• Tankograd Publishing Wehrmacht Special no. 4016 "Panzer II", History, Technology, Variants, Combat, by Markus Zollner
• 64 pages
• 123 black and white photos
• In German and English
The panzer II was developed in the 1930s as an interim solution between the panzer I, which had been intended as a training vehicle, and the larger panzer III and IV, which were still not ready for production. Used for training and teaching purposes, and later as a significant part of the German panzer divisions, both in the early war when other tanks were not yet available, and later to fill in for losses sustained in combat and in the reconnaissance role, and as a base for self propelled artillery and anti tank weapons.
Tankograd has released a new volume on the Panzer II, covering development in detail of the all versions of the vehicle, changes in suspension and armor protection, upgrades in the armament and commander's hatch and engine, and information about where it was deployed. Production numbers are also included.
Text is covered in five pages, divided in two columns, with German on the left and English on the right. The text is carefully divided in sections with a bolt text header. The information is easy to follow and the descriptions are clear and concise.

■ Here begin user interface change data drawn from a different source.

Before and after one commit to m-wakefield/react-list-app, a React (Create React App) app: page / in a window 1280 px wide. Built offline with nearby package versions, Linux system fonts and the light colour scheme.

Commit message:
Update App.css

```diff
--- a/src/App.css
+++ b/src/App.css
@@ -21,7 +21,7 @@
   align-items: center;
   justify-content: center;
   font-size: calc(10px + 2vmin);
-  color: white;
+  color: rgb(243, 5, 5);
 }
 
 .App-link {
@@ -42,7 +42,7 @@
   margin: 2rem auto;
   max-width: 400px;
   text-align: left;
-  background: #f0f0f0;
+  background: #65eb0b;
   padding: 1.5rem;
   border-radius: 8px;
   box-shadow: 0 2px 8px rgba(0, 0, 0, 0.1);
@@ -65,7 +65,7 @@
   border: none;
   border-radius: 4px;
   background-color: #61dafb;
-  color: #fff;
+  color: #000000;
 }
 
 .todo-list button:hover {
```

The main portion of the book is the black and white photos. Many of these, as I understand, are from the personal files of the owner of Tankograd publishing. The photos were taken in both training scenarios and combat. There are good, clear photographs of the Panzer II from above, in side profile and at various frontal angles. The photographs give detail information about the variant depicted. The photographs are broken down by variant, as ausf. a, ausf. b, ausf. c/A/B/C (the largest section of photos), ausf. D/E/F and some specialized variants including flammpanzers, driving trainers and four photos of the Marder II and Wespe. There is one photo of the bruckenlegepanzer ausf. D/E in profile.
Of particular interest to modelers, and diorama specialists in particular, are photos of the Ausf. a and b tanks in Poland, including several knocked out in combat. Some are in two tone gray and brown paint schemes. Close up photos of the up-armored versions show armor thickness on the turret front.

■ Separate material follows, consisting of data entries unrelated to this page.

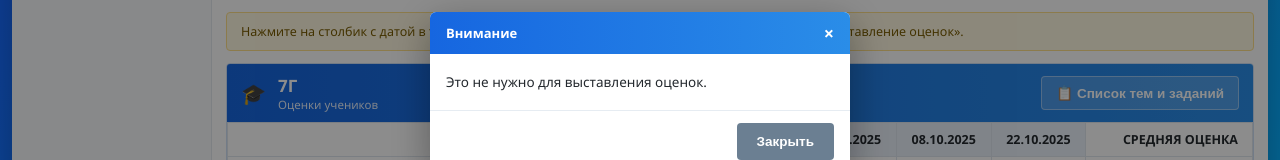
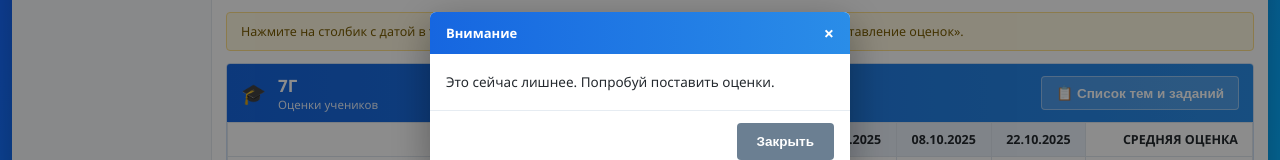
Before and after one commit to ninenko/e-kunduluk-training, a plain HTML site: page index.html in a window 1280 px wide. Both pictures are taken after a click on the element "Кыргызча". Shown: the part 308-468 px from the top of the page. Drawn offline with Linux system fonts and the light colour scheme.

Commit message:
Reword popup message

```diff
--- a/index.html
+++ b/index.html
@@ -373,7 +373,7 @@ function saveAll(){
 }
 
 function notNeeded(){
-  show('Внимание', 'Это не нужно для выставления оценок.');
+  show('Внимание', 'Это сейчас лишнее. Попробуй поставить оценки.');
 }
 
 function show(title, html){
```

There are also several knocked out c/A/B/C variants, some having suffered catastrophic damage. Many of the photos include clear images of the panzer I and III, as early war panzer units carried a mixture of tank types.

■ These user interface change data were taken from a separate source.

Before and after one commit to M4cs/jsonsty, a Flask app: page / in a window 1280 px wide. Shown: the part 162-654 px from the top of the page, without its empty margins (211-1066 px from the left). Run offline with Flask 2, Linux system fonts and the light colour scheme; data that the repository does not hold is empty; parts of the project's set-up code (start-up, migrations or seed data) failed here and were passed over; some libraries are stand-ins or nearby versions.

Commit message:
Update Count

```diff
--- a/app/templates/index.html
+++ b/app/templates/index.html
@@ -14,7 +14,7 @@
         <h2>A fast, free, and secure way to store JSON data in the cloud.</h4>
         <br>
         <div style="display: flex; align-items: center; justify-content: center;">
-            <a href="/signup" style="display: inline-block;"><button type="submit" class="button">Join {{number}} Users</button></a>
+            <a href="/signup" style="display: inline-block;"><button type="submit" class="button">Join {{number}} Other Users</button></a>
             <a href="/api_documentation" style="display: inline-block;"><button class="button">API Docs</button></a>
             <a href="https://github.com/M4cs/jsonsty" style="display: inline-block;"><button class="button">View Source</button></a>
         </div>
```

As a reference, especially for modelers, the book is invaluable. It includes not only detail photos of the vehicle but stowage and crew members. Considering recent releases from Dragon, Bronco, Tamiya and Tasca, the subject is well covered in plastic, and now, in photographs as well.